Q: What is allergen immunotherapy?
A: Allergen immunotherapy, more commonly known as allergy shots, is a long-term, preventive treatment that is very effective and generally well tolerated. It can decrease the symptoms for people who have allergic rhinitis (hay fever), allergic asthma, allergic conjunctivitis (eye allergies) or stinging insect allergy. It can even be effective in some individuals with atopic dermatitis (eczema).
* Who can benefit: Both children (typically over the age of 5) and adults can receive allergy shots. It is recommended to discuss them first with your allergist/immunologist before deciding. Make sure you consider the following when deciding to start allergy shots:
1. Length of allergy season.
2. Severity of symptoms.
3. How well medications help your symptoms.
4. How long you wish to avoid long-term medication use.
5. Ability to commit time for treatment.
6. Cost of treatment.
* How it works: Allergen immunotherapy is one of the more natural treatments offered.
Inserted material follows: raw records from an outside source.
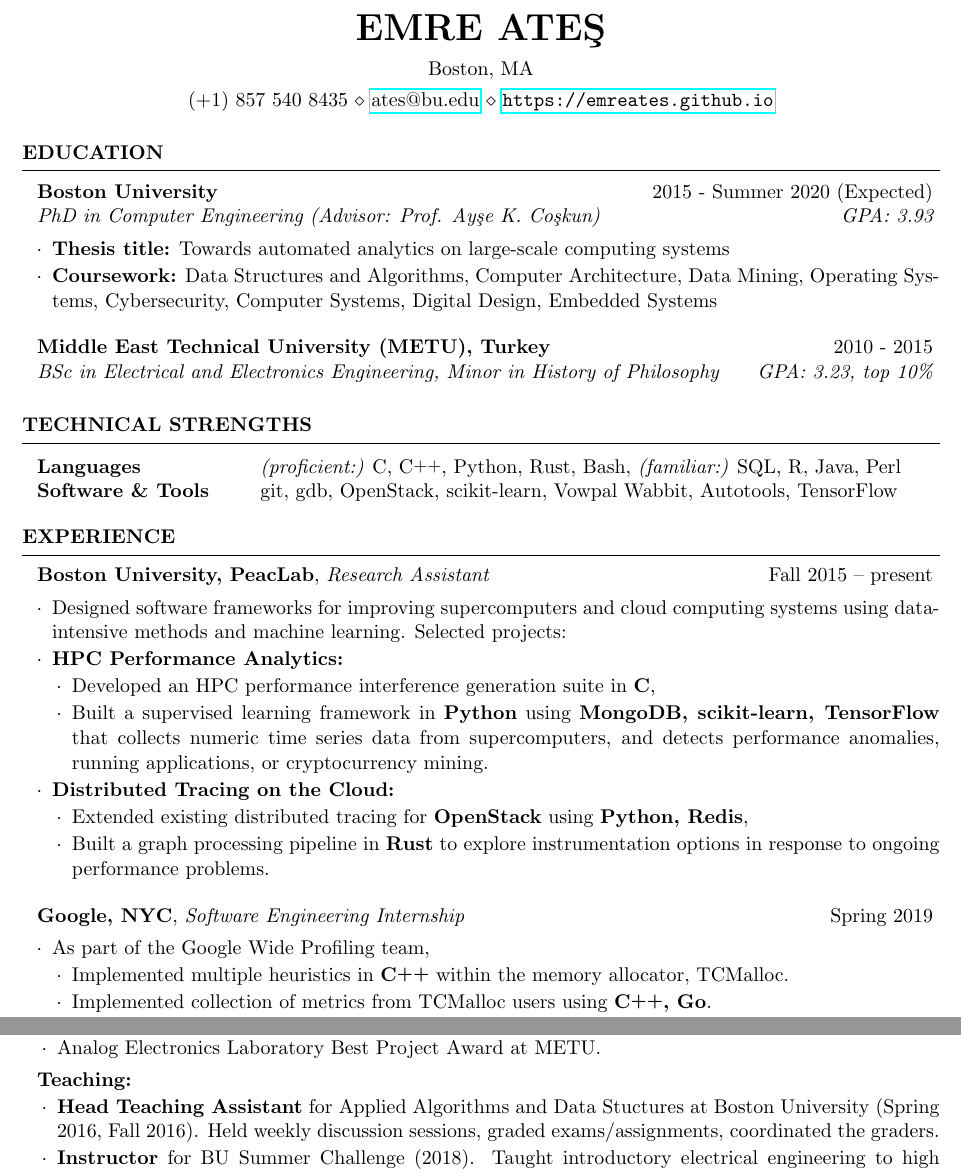
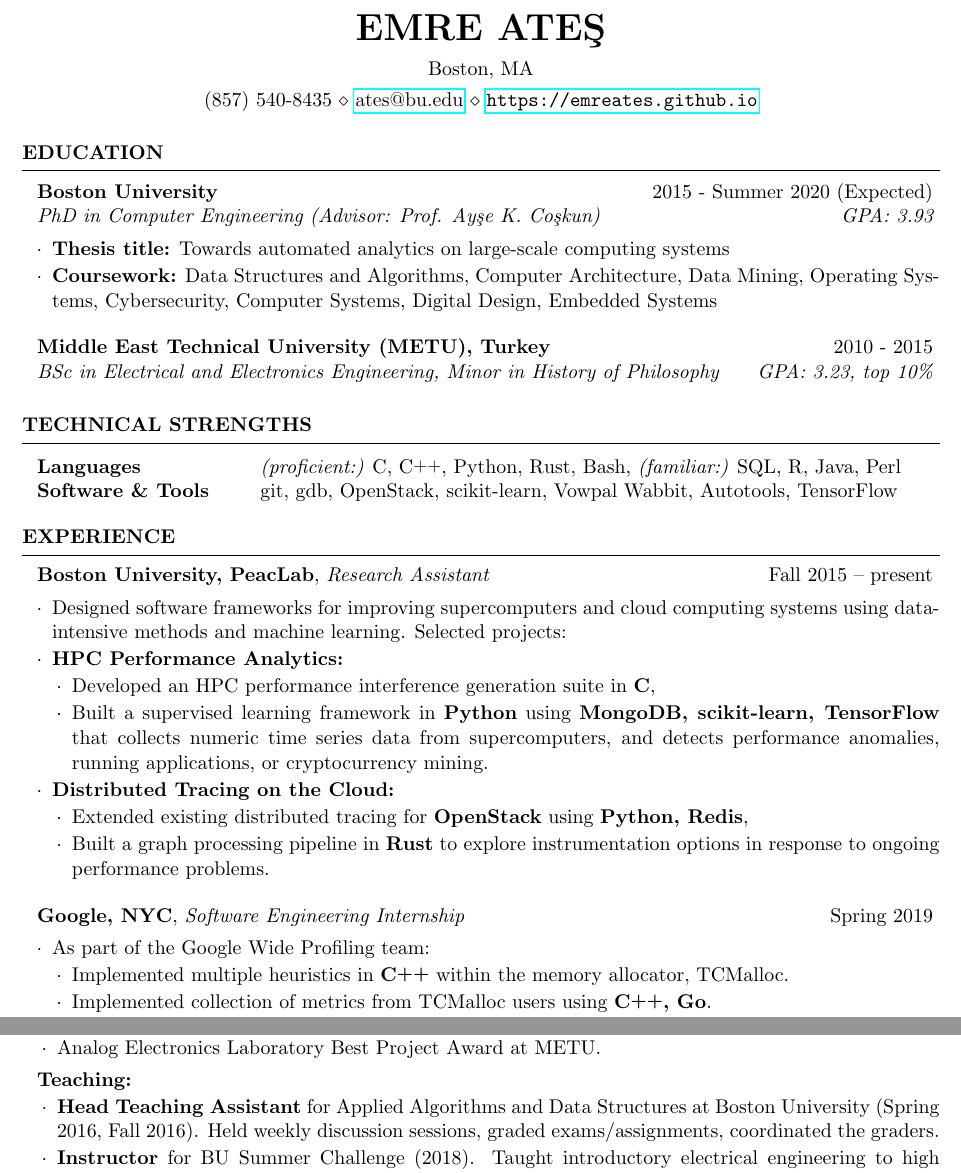
Before and after one commit to EmreAtes/EmreAtes.github.io, a LaTeX CV (CV/emreates_cv.tex): two parts of pages 1 and 2 of 2, joined at a grey line, cut so that both start at the same text. Compiled offline with pdfLaTeX.

Commit message:
small fixes

```diff
--- a/CV/emreates_cv.tex
+++ b/CV/emreates_cv.tex
@@ -31,7 +31,7 @@
 \def\bfCplusplus{{\rm{\bf C\raise.25ex\hbox{\small ++}}}}
 \name{Emre Ate\c{s}}
 \address{Boston, MA}
-\address{(+1) 857 540 8435 \\ \href{mailto:ates@bu.edu}{ates@bu.edu} \\ \url{https://emreates.github.io}}
+\address{(857) 540-8435 \\ \href{mailto:ates@bu.edu}{ates@bu.edu} \\ \url{https://emreates.github.io}}
 
 \begin{document}
 
@@ -177,7 +177,7 @@ Frankfurt, 2017.
   \end{rList}
 \item {\bf Teaching:}
   \begin{rList}
-  \item {\bf Head Teaching Assistant} for Applied Algorithms and Data Stuctures
+  \item {\bf Head Teaching Assistant} for Applied Algorithms and Data Structures
     at Boston University (Spring 2016, Fall 2016). Held weekly discussion
     sessions, graded exams/assignments, coordinated the graders.
   \item {\bf Instructor} for BU Summer Challenge (2018). Taught introductory
```
Also changed, not shown: CV/emreates_cv.pdf, CV/emreates_cv.tex (2 more changed lines).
The way allergy shots work is by building your immunity/tolerance to the allergen and decreasing your sensitivity to allergens, which many times leads to lasting relief of allergy symptoms even after treatment has ended. Making the decision to halt allergy shots should be discussed with your allergist/immunologist.
Allergy shots work in two phases.
The buildup phase involves receiving injections with increasing amounts of allergens one or two times per week. This allows your immune system to build tolerance to the allergen.
The maintenance phase begins once the effective dose is reached. The effective dose depends on your level of allergen sensitivity and how your body responds to the buildup phase. It can take as long as 12 months in the second phase to notice an improvement. If successful, this phase is continued for three to five years.
* What to expect: Typically, redness and swelling are seen at the injection site either immediately or even several hours after treatment. In some cases, symptoms can include increased allergy symptoms such as sneezing, nasal congestion or hives. Serious reactions to allergy shots are rare and most times develop within 30 minutes of the shot. Therefore, it is highly recommended to receive your shot at a physician-supervised facility equipped with the proper staff and equipment and to wait at your doctor's office for at least 30 minutes after you receive your shot.
Syeda Hamadani, M.D., is a bilingual, board-certified physician at the Allergy and Asthma Group of Galen and a member of the Chattanooga-Hamilton County Medical Society.